Serum levels of AFP and/or beta-hCG are elevated in approximately 80% to 85% of patients with nonseminomatous germ cell tumors (NSGCTs), even when nonmetastatic. Patients with pure seminoma may have elevated levels of beta-hCG but do not have elevated AFP levels. If AFP is elevated in patients with pure seminoma then the presence of an NSGCT component should be considered.

Elevation of serum beta-hCG and AFP levels, alone or in combination, is not sufficiently sensitive or specific to establish the diagnosis of testicular cancer in the absence of histologic confirmation, although markedly elevated levels are rarely found in normal individuals. However, AFP, beta-hCG, and LDH levels are vital in the evaluation and management of patients with testicular cancers. They are used for determining diagnosis, staging, and prognosis and for following response to therapy. Obtaining levels of AFP, beta-HCG, and LDH in patients in whom testicular cancer are suspected is mandatory prior to treatment, as is monitoring of these levels during and after treatment.

Serum alpha-fetoprotein features are as follows:

  • Secretion is restricted to nonseminoma
  • Reference adult concentration is < 10 ng/mL
  • Serum half-life is 4-5 days
  • Concentrations above 10,000 ng/ml are seen exclusively in germ cell tumor and hepatocellular carcinoma
  • levels may be elevated in patients with hepatic dysfunction, hepatitis, cirrhosis, and drug or alcohol abuse

B-hCG features are as follows:

  • Increased levels of beta-HCG can be found in either seminoma or nonseminoma
  • Serum half-life is 18-36 hours
  • Patients with high levels of beta-HCG may experience nipple tenderness or gynecomastia
  • Serum beta-hCG concentrations above 10,000 mIU/mL are seen exclusively in germ cell tumor
  • Elevated levels may also be seen in patients with trophoblastic differentiation of a lung or gastric primary cancer or with hypogonadism
  • False-positive elevations may result from marijuana use

LDH features are as follows:
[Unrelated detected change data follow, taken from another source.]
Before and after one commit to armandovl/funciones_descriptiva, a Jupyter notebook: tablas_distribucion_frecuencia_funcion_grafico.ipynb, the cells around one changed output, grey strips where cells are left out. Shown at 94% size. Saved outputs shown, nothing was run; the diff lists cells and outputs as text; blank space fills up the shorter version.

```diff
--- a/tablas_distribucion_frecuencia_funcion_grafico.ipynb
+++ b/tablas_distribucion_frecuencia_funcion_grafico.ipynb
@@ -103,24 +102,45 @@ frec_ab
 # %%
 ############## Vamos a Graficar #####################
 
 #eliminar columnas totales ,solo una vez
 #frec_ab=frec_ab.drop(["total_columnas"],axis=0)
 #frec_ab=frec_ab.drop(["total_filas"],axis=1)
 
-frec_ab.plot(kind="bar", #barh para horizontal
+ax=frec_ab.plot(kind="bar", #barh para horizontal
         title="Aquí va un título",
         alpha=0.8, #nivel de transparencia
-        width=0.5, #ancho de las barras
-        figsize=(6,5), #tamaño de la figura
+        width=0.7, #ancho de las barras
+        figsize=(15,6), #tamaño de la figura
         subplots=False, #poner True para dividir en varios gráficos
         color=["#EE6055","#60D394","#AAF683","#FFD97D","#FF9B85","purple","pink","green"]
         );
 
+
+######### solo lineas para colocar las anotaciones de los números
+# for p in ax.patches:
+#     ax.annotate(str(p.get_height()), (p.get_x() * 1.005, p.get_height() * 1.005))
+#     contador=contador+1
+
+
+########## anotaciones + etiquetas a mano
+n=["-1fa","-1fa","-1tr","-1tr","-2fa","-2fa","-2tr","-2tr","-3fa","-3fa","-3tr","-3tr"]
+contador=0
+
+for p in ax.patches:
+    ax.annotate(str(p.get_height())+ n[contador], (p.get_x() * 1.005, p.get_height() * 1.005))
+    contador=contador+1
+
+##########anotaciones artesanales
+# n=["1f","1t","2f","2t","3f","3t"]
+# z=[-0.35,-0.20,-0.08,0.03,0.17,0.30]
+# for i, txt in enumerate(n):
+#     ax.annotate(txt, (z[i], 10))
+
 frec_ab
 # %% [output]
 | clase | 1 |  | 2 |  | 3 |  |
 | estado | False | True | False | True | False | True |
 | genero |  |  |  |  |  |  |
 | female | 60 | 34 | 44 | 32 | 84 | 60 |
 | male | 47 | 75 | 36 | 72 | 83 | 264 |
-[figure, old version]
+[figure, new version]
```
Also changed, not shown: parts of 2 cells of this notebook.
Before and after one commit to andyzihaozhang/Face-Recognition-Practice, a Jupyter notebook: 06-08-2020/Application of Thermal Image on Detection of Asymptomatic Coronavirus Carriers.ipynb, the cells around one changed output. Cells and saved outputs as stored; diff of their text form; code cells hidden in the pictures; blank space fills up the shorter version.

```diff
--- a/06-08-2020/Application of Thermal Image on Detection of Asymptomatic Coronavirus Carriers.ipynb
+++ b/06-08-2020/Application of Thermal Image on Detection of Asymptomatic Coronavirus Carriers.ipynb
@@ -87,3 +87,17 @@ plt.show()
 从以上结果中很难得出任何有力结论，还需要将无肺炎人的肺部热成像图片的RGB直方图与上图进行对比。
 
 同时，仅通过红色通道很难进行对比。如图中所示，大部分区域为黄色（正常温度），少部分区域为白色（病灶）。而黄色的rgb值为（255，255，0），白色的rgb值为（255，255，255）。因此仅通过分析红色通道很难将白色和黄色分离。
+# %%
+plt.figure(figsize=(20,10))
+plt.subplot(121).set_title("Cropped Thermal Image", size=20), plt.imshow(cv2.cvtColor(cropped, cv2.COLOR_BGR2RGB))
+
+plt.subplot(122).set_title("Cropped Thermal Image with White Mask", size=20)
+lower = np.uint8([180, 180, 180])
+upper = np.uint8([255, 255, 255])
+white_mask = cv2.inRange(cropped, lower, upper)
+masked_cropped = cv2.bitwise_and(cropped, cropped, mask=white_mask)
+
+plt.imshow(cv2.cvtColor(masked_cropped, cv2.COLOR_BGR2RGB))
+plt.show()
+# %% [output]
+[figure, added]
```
  • LDH has independent prognostic significance: increased levels reflect tumor burden, growth rate, and cellular proliferation
  • levels are elevated in 30% to 80% of patients with pure seminoma and 60% of patients with nonseminomatous tumors
  • LDH is not a sensitive or specific indicator of disease recurrence and therefore is not a useful serum marker for posttreatment surveillance
Previous